--- Data to process Enclosed Below ---

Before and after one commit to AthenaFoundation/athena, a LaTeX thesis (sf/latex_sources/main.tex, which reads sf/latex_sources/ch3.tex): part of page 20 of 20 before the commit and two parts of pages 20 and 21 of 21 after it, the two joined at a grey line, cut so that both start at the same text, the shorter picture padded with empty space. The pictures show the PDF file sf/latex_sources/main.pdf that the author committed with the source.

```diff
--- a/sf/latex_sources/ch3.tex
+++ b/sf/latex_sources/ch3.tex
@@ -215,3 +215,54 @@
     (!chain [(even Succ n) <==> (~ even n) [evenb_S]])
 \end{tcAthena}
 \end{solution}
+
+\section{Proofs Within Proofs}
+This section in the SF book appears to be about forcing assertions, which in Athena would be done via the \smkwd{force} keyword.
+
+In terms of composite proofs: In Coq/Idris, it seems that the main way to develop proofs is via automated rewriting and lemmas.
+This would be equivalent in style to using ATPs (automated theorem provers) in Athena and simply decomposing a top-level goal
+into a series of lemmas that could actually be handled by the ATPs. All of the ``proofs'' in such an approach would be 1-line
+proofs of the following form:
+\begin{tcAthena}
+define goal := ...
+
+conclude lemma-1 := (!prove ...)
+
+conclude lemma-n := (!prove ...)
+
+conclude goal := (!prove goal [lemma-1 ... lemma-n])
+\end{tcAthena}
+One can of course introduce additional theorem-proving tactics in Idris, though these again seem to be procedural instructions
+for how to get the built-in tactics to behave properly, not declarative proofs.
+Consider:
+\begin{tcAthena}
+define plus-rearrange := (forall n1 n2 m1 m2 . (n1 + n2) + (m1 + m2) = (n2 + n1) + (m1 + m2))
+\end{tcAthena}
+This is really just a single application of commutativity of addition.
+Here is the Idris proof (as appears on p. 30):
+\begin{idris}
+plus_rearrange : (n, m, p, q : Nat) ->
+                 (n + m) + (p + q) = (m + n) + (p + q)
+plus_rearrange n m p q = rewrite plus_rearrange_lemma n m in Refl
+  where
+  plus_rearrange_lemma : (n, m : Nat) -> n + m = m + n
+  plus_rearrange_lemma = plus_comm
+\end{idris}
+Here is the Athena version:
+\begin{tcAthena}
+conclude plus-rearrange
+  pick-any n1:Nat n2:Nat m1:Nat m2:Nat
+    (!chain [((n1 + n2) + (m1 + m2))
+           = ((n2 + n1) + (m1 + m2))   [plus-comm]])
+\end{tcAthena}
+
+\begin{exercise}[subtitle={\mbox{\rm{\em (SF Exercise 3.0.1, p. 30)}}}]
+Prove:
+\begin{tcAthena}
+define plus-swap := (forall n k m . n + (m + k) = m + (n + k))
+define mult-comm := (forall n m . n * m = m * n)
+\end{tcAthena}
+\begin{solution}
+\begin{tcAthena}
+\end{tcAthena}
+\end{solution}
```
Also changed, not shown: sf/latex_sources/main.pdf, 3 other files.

--- End of Enclosed Data to process ---
--- Data to process Enclosed Below ---

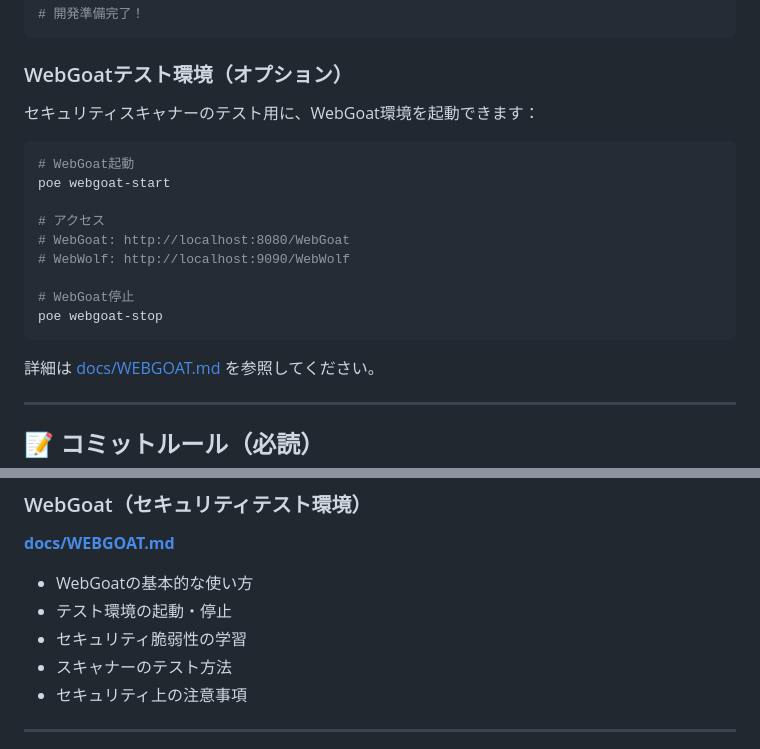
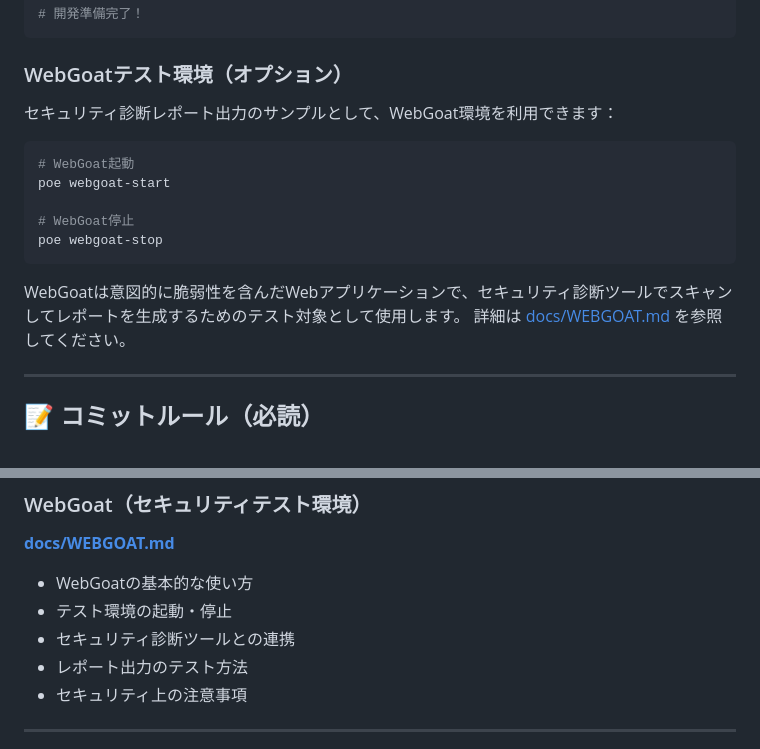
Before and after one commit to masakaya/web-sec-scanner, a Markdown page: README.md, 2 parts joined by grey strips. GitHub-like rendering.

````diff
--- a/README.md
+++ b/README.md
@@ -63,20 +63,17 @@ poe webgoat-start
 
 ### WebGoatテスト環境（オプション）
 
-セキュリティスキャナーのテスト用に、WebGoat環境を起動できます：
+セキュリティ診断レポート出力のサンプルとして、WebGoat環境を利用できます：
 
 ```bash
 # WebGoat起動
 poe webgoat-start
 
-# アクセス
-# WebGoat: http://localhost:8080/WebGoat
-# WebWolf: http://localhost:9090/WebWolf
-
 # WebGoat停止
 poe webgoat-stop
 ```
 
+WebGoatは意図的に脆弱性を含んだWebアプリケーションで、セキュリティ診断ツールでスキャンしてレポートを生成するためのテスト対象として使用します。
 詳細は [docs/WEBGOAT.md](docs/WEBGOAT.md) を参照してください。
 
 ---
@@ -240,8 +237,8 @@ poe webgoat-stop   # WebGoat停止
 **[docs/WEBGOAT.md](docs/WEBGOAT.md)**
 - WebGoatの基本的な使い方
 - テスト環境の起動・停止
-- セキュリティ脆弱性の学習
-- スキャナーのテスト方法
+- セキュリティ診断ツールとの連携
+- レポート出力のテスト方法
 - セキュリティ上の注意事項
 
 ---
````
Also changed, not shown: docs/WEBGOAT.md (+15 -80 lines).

--- End of Enclosed Data to process ---

Task to complete -
All lines of the data above that include the word "conclude" must be shown.

Exercise answer -
+conclude lemma-1 := (!prove ...)
+conclude lemma-n := (!prove ...)
+conclude goal := (!prove goal [lemma-1 ... lemma-n])
+conclude plus-rearrange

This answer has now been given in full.